What the exercise asks: In the entries below, how many lines contain the string "Moreover"? Respond with the number only.

Data for review:
BEGIN

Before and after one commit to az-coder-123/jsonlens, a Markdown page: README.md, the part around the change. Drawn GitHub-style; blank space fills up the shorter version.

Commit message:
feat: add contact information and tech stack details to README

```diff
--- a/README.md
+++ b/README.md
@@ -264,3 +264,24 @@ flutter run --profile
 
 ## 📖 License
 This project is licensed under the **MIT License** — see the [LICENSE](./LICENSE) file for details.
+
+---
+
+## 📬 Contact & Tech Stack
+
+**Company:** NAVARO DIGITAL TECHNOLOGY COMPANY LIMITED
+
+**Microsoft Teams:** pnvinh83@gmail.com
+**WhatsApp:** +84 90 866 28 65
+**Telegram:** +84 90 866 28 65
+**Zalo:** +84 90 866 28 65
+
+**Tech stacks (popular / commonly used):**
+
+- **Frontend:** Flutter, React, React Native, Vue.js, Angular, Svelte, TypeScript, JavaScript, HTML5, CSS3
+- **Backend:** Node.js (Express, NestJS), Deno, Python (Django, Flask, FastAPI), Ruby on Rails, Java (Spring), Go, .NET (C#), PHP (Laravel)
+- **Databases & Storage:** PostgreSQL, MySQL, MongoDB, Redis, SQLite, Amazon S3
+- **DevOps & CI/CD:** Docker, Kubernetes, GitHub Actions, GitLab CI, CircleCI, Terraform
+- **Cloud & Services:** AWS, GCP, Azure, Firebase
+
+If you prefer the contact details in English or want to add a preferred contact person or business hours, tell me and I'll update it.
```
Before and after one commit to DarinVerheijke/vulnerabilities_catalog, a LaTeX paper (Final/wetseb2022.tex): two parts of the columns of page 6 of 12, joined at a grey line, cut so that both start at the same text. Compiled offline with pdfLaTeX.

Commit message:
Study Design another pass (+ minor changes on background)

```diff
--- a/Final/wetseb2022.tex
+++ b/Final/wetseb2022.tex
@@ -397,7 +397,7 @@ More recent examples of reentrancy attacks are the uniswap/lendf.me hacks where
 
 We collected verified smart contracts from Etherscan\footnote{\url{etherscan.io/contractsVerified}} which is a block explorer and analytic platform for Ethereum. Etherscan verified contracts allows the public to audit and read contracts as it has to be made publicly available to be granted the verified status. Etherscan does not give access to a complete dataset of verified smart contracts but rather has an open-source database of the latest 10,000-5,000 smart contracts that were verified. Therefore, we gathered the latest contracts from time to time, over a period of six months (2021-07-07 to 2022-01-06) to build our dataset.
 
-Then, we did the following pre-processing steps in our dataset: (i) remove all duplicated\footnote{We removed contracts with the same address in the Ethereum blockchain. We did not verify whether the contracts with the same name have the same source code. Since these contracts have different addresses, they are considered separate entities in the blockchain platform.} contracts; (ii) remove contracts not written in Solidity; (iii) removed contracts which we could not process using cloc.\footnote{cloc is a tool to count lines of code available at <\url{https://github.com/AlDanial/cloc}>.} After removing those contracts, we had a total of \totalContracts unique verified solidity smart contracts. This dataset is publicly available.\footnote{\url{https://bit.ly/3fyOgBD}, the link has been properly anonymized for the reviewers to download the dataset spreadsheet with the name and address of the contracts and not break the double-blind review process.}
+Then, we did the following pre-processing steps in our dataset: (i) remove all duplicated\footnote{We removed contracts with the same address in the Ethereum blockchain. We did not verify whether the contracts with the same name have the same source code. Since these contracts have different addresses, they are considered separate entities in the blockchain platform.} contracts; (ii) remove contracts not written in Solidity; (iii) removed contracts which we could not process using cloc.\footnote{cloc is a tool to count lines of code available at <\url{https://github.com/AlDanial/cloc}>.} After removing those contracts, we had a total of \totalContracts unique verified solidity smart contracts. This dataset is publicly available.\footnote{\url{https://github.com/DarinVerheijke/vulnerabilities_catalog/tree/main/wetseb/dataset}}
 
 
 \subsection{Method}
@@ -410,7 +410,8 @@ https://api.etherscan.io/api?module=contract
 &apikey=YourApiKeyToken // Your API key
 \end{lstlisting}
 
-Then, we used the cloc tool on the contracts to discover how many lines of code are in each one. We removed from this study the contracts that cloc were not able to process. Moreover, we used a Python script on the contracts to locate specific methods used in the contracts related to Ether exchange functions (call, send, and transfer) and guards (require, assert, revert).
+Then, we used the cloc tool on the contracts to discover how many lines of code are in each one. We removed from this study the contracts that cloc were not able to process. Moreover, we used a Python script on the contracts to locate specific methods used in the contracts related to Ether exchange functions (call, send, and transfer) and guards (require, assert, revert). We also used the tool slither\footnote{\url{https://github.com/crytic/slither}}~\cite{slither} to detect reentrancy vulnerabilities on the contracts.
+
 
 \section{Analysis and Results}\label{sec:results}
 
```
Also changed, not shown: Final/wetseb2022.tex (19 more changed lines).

END

Task response: 2